>>>
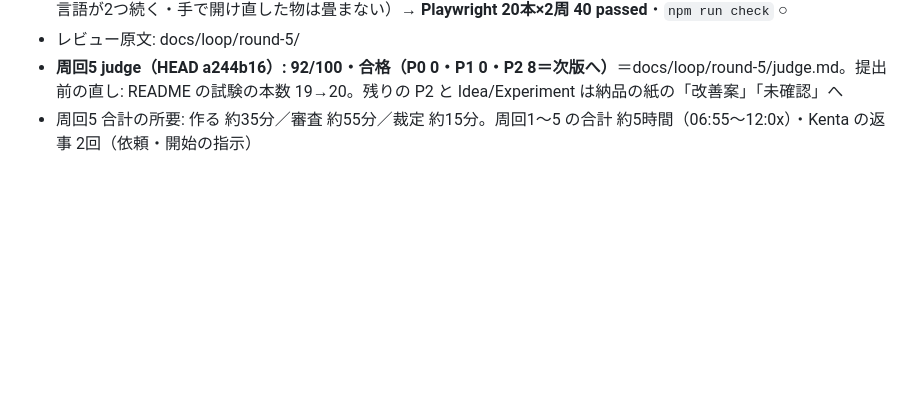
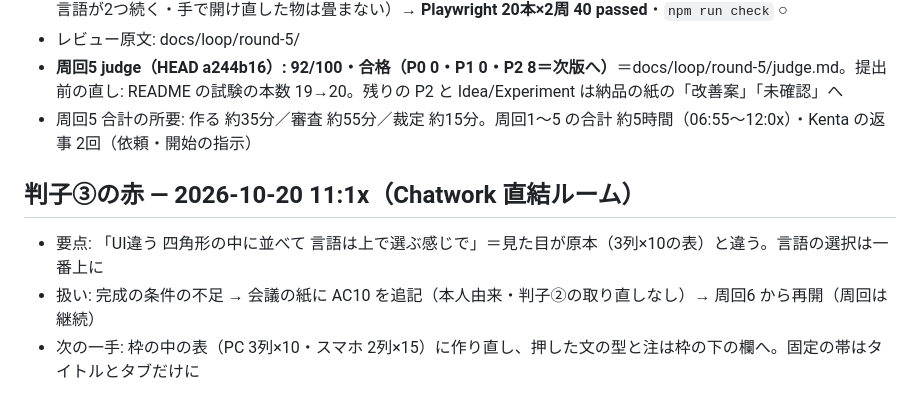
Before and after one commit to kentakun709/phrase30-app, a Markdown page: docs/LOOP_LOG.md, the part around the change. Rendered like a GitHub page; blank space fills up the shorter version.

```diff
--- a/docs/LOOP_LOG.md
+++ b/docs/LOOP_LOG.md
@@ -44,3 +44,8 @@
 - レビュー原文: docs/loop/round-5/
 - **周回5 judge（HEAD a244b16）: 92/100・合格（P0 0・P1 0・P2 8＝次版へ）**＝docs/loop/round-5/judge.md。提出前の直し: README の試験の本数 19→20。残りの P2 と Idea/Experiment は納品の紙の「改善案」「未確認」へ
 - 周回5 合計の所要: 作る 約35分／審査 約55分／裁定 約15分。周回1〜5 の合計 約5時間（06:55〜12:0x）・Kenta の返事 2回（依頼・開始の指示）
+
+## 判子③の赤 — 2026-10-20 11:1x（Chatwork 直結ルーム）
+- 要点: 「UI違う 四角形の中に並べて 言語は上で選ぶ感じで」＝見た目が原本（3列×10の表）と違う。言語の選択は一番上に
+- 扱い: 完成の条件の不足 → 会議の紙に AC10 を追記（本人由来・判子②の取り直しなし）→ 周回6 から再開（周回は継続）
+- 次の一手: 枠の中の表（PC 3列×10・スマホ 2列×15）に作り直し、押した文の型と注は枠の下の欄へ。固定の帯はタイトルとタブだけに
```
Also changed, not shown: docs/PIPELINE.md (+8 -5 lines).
<<<
>>>
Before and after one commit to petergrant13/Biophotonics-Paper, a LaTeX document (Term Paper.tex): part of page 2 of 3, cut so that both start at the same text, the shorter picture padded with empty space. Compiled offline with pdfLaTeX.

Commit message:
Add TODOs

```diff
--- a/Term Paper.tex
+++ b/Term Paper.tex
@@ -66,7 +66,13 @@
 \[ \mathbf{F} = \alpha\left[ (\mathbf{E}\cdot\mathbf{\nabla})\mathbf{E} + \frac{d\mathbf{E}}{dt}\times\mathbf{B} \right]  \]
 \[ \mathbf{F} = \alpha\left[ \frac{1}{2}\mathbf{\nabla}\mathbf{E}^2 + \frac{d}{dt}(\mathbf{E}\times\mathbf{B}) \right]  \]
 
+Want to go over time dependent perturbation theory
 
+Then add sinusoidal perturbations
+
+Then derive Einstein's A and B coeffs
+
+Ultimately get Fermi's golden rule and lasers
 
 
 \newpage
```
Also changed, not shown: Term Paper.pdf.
<<<
>>>
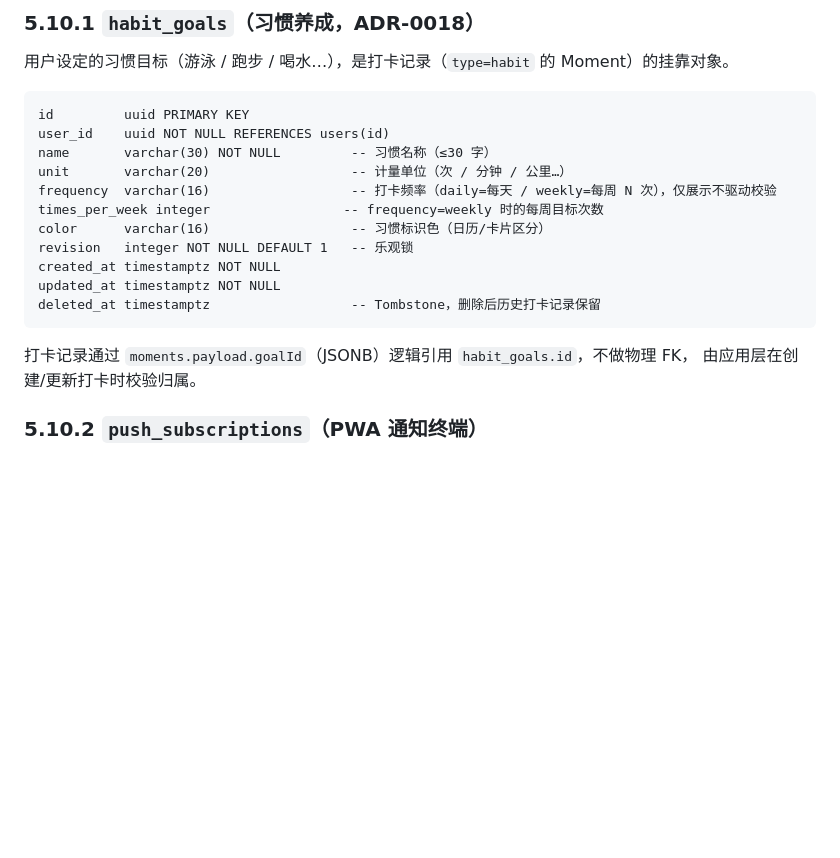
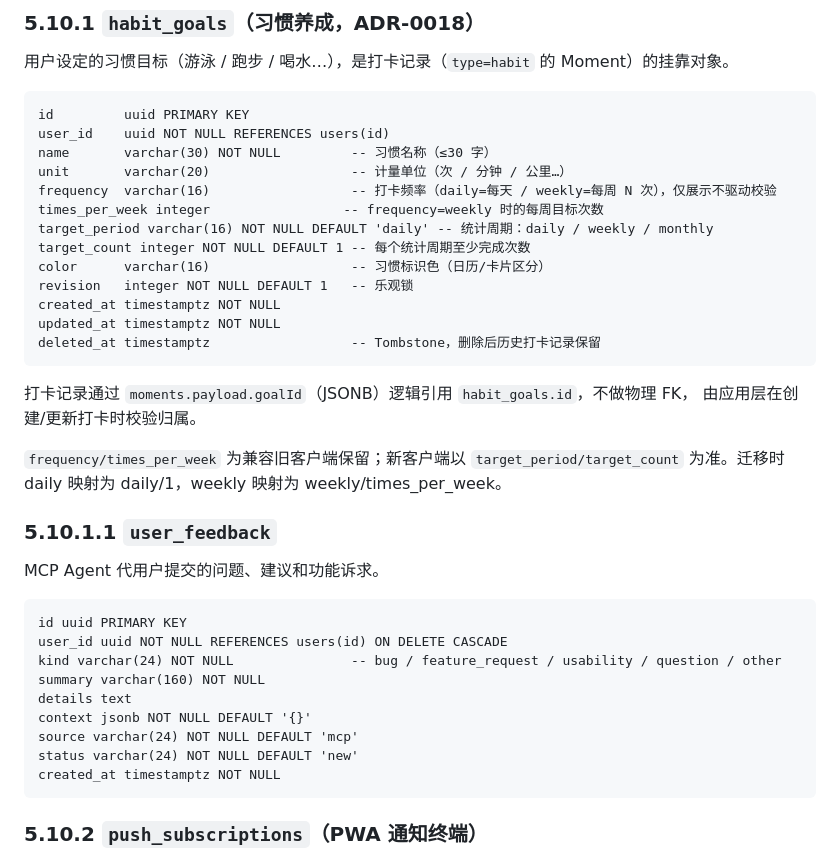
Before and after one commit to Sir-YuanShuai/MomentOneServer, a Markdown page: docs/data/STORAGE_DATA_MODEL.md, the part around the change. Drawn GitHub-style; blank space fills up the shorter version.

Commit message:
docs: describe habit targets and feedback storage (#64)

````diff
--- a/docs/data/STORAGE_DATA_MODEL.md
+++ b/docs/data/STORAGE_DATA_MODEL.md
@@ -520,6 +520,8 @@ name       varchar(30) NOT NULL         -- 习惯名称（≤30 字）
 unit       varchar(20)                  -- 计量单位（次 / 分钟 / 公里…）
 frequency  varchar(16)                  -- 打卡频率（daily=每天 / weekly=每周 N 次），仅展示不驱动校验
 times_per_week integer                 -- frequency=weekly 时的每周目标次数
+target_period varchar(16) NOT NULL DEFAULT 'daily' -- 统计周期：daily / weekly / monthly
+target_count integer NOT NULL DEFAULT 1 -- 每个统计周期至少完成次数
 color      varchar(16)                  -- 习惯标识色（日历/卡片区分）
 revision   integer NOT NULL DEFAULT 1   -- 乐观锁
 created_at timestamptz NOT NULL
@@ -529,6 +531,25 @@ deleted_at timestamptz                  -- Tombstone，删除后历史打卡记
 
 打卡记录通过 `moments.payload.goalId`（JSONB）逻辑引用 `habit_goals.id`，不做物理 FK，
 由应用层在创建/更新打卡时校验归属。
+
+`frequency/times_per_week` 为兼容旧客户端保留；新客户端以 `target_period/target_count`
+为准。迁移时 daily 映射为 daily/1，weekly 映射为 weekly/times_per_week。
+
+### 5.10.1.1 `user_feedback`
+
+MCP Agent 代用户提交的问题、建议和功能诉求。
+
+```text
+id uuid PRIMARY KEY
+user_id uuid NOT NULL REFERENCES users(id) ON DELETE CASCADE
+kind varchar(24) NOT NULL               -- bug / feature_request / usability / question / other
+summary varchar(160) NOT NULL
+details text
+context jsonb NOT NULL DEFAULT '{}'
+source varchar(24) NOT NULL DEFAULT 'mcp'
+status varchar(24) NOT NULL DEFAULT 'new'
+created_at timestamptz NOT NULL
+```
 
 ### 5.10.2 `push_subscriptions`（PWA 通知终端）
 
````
<<<
This task calls for each line of the material that contains "DEFAULT".

◆ **RESPONSE TO THIS EXERCISE**:
+target_period varchar(16) NOT NULL DEFAULT 'daily' -- 统计周期：daily / weekly / monthly
+target_count integer NOT NULL DEFAULT 1 -- 每个统计周期至少完成次数
 revision   integer NOT NULL DEFAULT 1   -- 乐观锁
+context jsonb NOT NULL DEFAULT '{}'
+source varchar(24) NOT NULL DEFAULT 'mcp'
+status varchar(24) NOT NULL DEFAULT 'new'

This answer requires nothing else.